A few comments collated from the web: “a witch-hunt”, “absolute idiots”, “complete idiots”, “deliberately antagonistic”, “hyper-ventilating zealots”, “I wish these guys ... would just STFU”, “I’m half ready to dismiss it as trolling”, “making-shit-up-to-‘prove’-your-point”, “mud-slinging”, “nasty, unnecessary, bitchy”, “nasty”, “how spiteful some people can be”, “people are being vile”, “pseudo-egalitarians”, “purposeful spite”, “ridiculous and nasty”, “silly and embarrassing”, “some people just enjoy spitting bile on the internet”, “someone’s sad little vendetta”, “spitting dummies out of prams”, “strident participants”, “they did make themselves look stupid”, “this is far into the land of internet idiocy”, “this kind of nonsense”, “unpleasant, mildly bullying, and a bit of an ass online”, “(lack of) thought process”.

I don’t think I’ve seen anyone say anything quite that rude and personal about Ian! And why would they! He’s not a terrible sexist, he isn't evil, he just isn’t, as Tricia Sullivan (one of the contributors to the anthology being discussed) observed, “up-to-speed” on the issues: “This is an area with a lot of 101-level issues still floating around, and unfortunately Ian’s recent guest post throws in some remarks that I would consider not-up-to-speed. … This discussion has come a long way in the last year or so online, and I get the impression that Ian may not have kept up with it as well as some who are posting here.”

I’m not even going to pretend I’m up to speed on these issues either. Put me on the spot and I’m sure I’d get myself into an even worse mess than Ian has!

But editors – and their sometimes over-enthusiastic defenders – shouldn't treat questions about the gender balance of their publications as a dreadful impertinence or a personal attack. Rather, they should expect them as the inevitable consequence of publishing a book with very few female contributors.
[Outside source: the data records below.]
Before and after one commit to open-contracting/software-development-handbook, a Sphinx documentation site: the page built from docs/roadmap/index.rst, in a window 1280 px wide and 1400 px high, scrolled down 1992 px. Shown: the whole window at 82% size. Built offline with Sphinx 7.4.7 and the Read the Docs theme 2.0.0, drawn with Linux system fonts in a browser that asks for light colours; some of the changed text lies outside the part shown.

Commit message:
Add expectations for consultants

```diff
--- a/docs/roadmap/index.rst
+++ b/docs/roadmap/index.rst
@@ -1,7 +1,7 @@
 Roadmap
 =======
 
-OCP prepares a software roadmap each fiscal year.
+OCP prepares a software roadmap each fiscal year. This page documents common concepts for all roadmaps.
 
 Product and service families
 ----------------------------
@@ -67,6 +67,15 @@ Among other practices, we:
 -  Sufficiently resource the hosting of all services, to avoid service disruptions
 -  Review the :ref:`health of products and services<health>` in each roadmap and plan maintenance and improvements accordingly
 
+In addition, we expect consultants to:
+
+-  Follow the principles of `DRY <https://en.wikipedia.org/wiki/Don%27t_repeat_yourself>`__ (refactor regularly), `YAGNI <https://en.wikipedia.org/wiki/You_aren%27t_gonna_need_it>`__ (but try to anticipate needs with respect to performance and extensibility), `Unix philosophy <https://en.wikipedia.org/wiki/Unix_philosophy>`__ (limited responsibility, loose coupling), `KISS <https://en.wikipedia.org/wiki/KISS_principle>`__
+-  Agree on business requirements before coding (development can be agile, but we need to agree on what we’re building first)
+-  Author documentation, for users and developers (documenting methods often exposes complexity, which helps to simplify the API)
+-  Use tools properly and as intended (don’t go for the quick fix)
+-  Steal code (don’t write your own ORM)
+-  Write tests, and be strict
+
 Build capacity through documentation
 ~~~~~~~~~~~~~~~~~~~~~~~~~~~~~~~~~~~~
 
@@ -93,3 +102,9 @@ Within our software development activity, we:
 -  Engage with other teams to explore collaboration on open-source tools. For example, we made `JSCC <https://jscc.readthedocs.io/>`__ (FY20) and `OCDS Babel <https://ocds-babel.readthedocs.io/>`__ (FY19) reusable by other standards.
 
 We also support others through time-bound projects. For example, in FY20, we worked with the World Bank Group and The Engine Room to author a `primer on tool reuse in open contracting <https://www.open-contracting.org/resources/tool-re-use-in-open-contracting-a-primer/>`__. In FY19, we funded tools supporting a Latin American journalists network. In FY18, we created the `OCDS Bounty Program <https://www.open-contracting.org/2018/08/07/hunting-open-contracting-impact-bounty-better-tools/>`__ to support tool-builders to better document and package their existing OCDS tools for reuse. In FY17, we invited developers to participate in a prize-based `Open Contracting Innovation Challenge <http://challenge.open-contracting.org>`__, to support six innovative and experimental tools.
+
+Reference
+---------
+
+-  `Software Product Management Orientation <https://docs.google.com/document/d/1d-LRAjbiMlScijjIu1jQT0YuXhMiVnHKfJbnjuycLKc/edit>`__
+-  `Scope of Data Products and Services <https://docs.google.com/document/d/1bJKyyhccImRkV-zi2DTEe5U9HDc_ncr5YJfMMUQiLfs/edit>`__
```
It should be a question they are well prepared to answer, because they should have been thinking about it from the moment the contents page began to take shape.


  1. I wasn't aware that there was such an imbalance, but it does seem quite shocking that there is. Wonder what the cause is? Can't just be the natue of the genre as I don't think this is an issue in the US. Are we talking hard SF here? Perhaps that's the problem?

  2. I think it's lots of little factors at each stage of the publishing process - their cumulative effect can be huge.

    I've started to keep track of the stuff that gets submitted to us for review, and it's running at 80% from men at the moment. And 92% of story submissions to TQF this year have been from men...